··· Source records
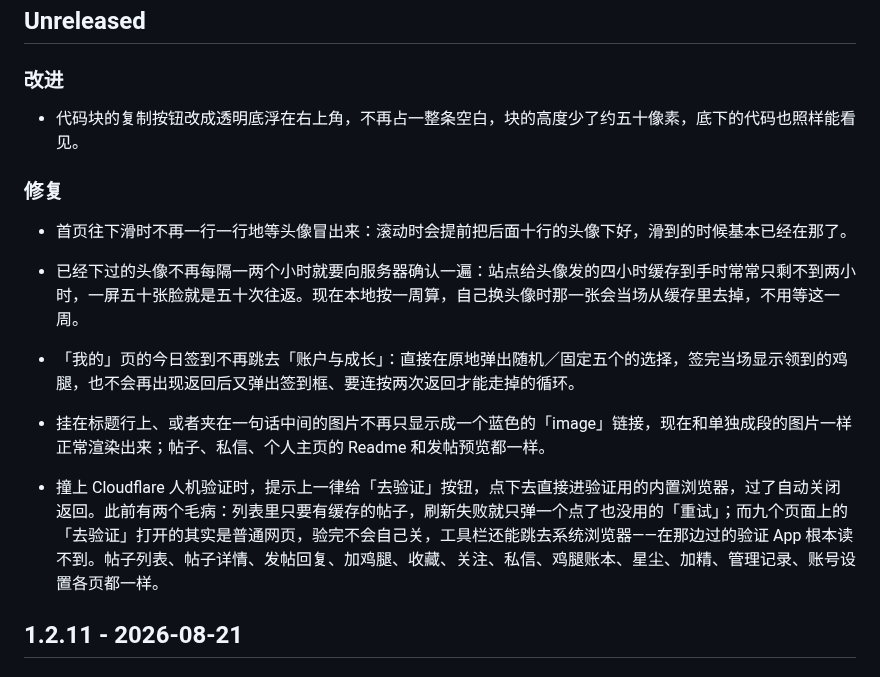
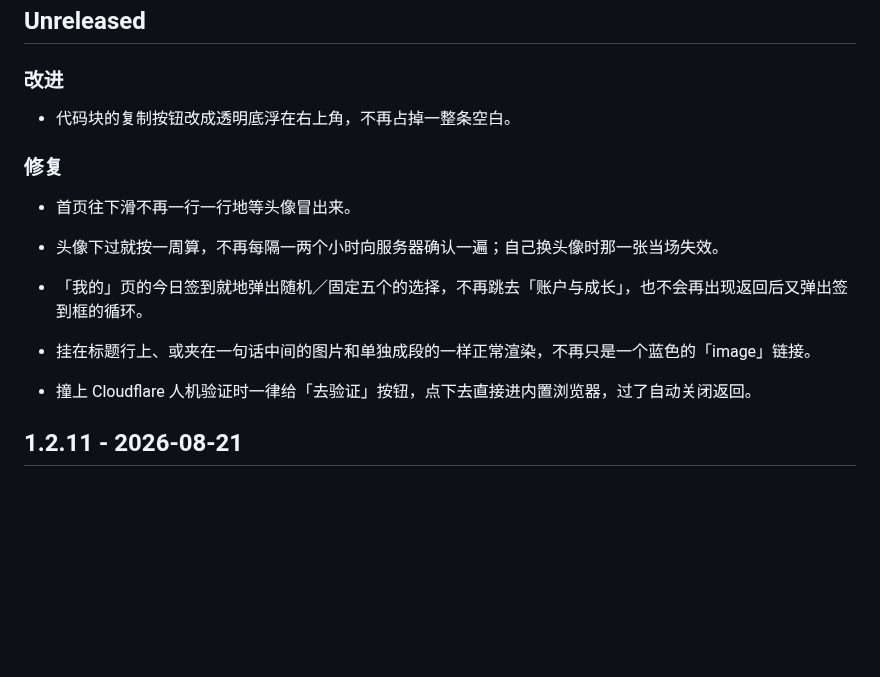
Before and after one commit to 5151561/nodyssey, a Markdown page: CHANGELOG.md, the part around the change. GitHub-like rendering; blank space fills up the shorter version.

Commit message:
把 Unreleased 的条目压回一句一条

```diff
--- a/CHANGELOG.md
+++ b/CHANGELOG.md
@@ -6,19 +6,19 @@
 
 ### 改进
 
-- 代码块的复制按钮改成透明底浮在右上角，不再占一整条空白，块的高度少了约五十像素，底下的代码也照样能看见。
+- 代码块的复制按钮改成透明底浮在右上角，不再占掉一整条空白。
 
 ### 修复
 
-- 首页往下滑时不再一行一行地等头像冒出来：滚动时会提前把后面十行的头像下好，滑到的时候基本已经在那了。
+- 首页往下滑不再一行一行地等头像冒出来。
 
-- 已经下过的头像不再每隔一两个小时就要向服务器确认一遍：站点给头像发的四小时缓存到手时常常只剩不到两小时，一屏五十张脸就是五十次往返。现在本地按一周算，自己换头像时那一张会当场从缓存里去掉，不用等这一周。
+- 头像下过就按一周算，不再每隔一两个小时向服务器确认一遍；自己换头像时那一张当场失效。
 
-- 「我的」页的今日签到不再跳去「账户与成长」：直接在原地弹出随机／固定五个的选择，签完当场显示领到的鸡腿，也不会再出现返回后又弹出签到框、要连按两次返回才能走掉的循环。
+- 「我的」页的今日签到就地弹出随机／固定五个的选择，不再跳去「账户与成长」，也不会再出现返回后又弹出签到框的循环。
 
-- 挂在标题行上、或者夹在一句话中间的图片不再只显示成一个蓝色的「image」链接，现在和单独成段的图片一样正常渲染出来；帖子、私信、个人主页的 Readme 和发帖预览都一样。
+- 挂在标题行上、或夹在一句话中间的图片和单独成段的一样正常渲染，不再只是一个蓝色的「image」链接。
 
-- 撞上 Cloudflare 人机验证时，提示上一律给「去验证」按钮，点下去直接进验证用的内置浏览器，过了自动关闭返回。此前有两个毛病：列表里只要有缓存的帖子，刷新失败就只弹一个点了也没用的「重试」；而九个页面上的「去验证」打开的其实是普通网页，验完不会自己关，工具栏还能跳去系统浏览器——在那边过的验证 App 根本读不到。帖子列表、帖子详情、发帖回复、加鸡腿、收藏、关注、私信、鸡腿账本、星尘、加精、管理记录、账号设置各页都一样。
+- 撞上 Cloudflare 人机验证时一律给「去验证」按钮，点下去直接进内置浏览器，过了自动关闭返回。
 
 ## 1.2.11 - 2026-08-21
 
```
······
[Task details]
Leaving the images out, return every record exactly.

[Exercise response]
Before and after one commit to 5151561/nodyssey, a Markdown page: CHANGELOG.md, the part around the change. GitHub-like rendering; blank space fills up the shorter version.

Commit message:
把 Unreleased 的条目压回一句一条

```diff
--- a/CHANGELOG.md
+++ b/CHANGELOG.md
@@ -6,19 +6,19 @@
 
 ### 改进
 
-- 代码块的复制按钮改成透明底浮在右上角，不再占一整条空白，块的高度少了约五十像素，底下的代码也照样能看见。
+- 代码块的复制按钮改成透明底浮在右上角，不再占掉一整条空白。
 
 ### 修复
 
-- 首页往下滑时不再一行一行地等头像冒出来：滚动时会提前把后面十行的头像下好，滑到的时候基本已经在那了。
+- 首页往下滑不再一行一行地等头像冒出来。
 
-- 已经下过的头像不再每隔一两个小时就要向服务器确认一遍：站点给头像发的四小时缓存到手时常常只剩不到两小时，一屏五十张脸就是五十次往返。现在本地按一周算，自己换头像时那一张会当场从缓存里去掉，不用等这一周。
+- 头像下过就按一周算，不再每隔一两个小时向服务器确认一遍；自己换头像时那一张当场失效。
 
-- 「我的」页的今日签到不再跳去「账户与成长」：直接在原地弹出随机／固定五个的选择，签完当场显示领到的鸡腿，也不会再出现返回后又弹出签到框、要连按两次返回才能走掉的循环。
+- 「我的」页的今日签到就地弹出随机／固定五个的选择，不再跳去「账户与成长」，也不会再出现返回后又弹出签到框的循环。
 
-- 挂在标题行上、或者夹在一句话中间的图片不再只显示成一个蓝色的「image」链接，现在和单独成段的图片一样正常渲染出来；帖子、私信、个人主页的 Readme 和发帖预览都一样。
+- 挂在标题行上、或夹在一句话中间的图片和单独成段的一样正常渲染，不再只是一个蓝色的「image」链接。
 
-- 撞上 Cloudflare 人机验证时，提示上一律给「去验证」按钮，点下去直接进验证用的内置浏览器，过了自动关闭返回。此前有两个毛病：列表里只要有缓存的帖子，刷新失败就只弹一个点了也没用的「重试」；而九个页面上的「去验证」打开的其实是普通网页，验完不会自己关，工具栏还能跳去系统浏览器——在那边过的验证 App 根本读不到。帖子列表、帖子详情、发帖回复、加鸡腿、收藏、关注、私信、鸡腿账本、星尘、加精、管理记录、账号设置各页都一样。
+- 撞上 Cloudflare 人机验证时一律给「去验证」按钮，点下去直接进内置浏览器，过了自动关闭返回。
 
 ## 1.2.11 - 2026-08-21
 
```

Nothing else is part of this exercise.